Russia celebrated Sunday the 50th anniversary of the maiden flight of the first woman in space—a Soviet national hero who went by the call name “Seagull” and captured the imaginations of girls around the world.
Valentina Tereshkova, now a lawmaker for Russia’s ruling party, blasted off in a Vostok-6 spaceship two years after Yuri Gagarin’s historic first manned flight in 1961.
The 76-year-old remains the only women to have ever made a solo flight in space.
“The importance of this event is impossible to overestimate in the history of Russian and world space travel,” Russian Prime Minister Dmitry Medvedev said in a congratulatory message to Tereshkova.
State television celebrated by running documentaries about Tereshkova’s life while the former cosmonaut herself spent the day commemorating a new space museum in her native region of Yaroslavl.
“You have to love your country—love it so hard that your heart is ready to stop,” Tereshkova said in a documentary aired on Russia’s state rolling news channel.
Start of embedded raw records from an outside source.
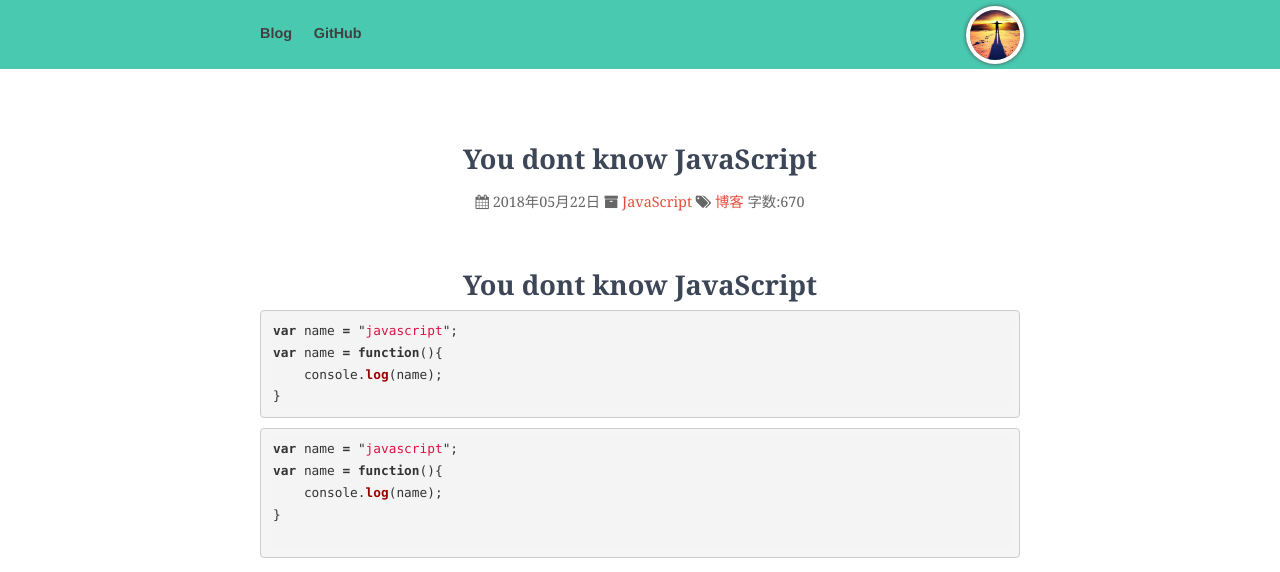
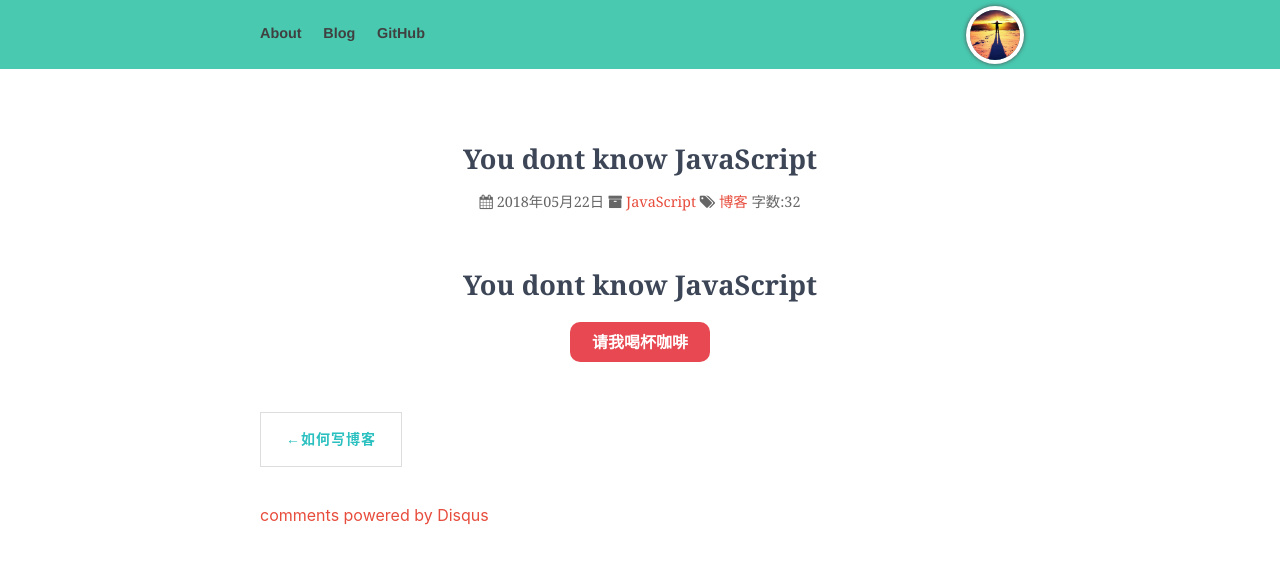
Before and after one commit to lotsdoin/lotsdoin.github.io, a Jekyll site: the page built from _posts/2018-05-22-you-dont-know-js.md, in a window 1280 px wide. Shown: the top 572 px of the page. Built offline with Jekyll 4.4.1, drawn with Linux system fonts in a browser that asks for light colours; nearby versions of some CDN libraries; comment, search, counter and statistics services are not loaded; some of the changed text lies outside the part shown; grey boxes are pictures that could not be loaded.

Commit message:
add About

````diff
--- a/_layouts/default.html
+++ b/_layouts/default.html
@@ -45,6 +45,7 @@
       </nav>
       {% else %}
       <nav>
+        <a class="{% if page.category == 'about'%} selected {% endif %}" href="/">About</a>
         <a class="{% if page.category == 'blog' %} selected {% endif %}" href="/blog/">Blog</a>
         <a href="https://github.com/lotsdoin">GitHub</a>
       </nav>
@@ -63,14 +64,10 @@
 
   <footer>
     <div  style="border-bottom: 1px solid #eee"></div>
+   <p>
+
+    </p>
   <p>
-      Made with <a href="http://jekyllrb.com/">Jekyll</a>,
-      fork from <a href="https://github.com/willard-yuan/willard-yuan.github.io">Github Pages</a>. Inspired by <a href="http://sebastien.saunier.me/">saunier</a>, designed by <a href="http://yongyuan.name">Willard</a>, I like it, so use it.
-    </p>
-    <p>
-      <a href="https://creativecommons.org/licenses/by-nc-sa/4.0/">Attribution-NonCommercial-ShareAlike 4.0 International</a> 2013-2018
-    </p>
-   <p>
   <a href="https://www.easycounter.com/">
   <img src="https://www.easycounter.com/counter.php?lotsd"
   border="0" alt="Website Hit Counter"></a>
--- a/_posts/2018-05-22-you-dont-know-js.md
+++ b/_posts/2018-05-22-you-dont-know-js.md
@@ -6,17 +6,3 @@ tags: 博客
 ---
 
 # You dont know JavaScript
-{%highlight javascript %}
-var name = "javascript";
-var name = function(){
-    console.log(name);
-}
-{%endhighlight%}
-
-```js
-var name = "javascript";
-var name = function(){
-    console.log(name);
-}
-
-```
````
Also changed, not shown: index.html (+11 -0 lines), 5 other files.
Soviet authorities in April 1962 had initially whittled down their list to five prospective candidates as they competed against the United States for space supremacy during the Cold War.
Read more at: Phys.org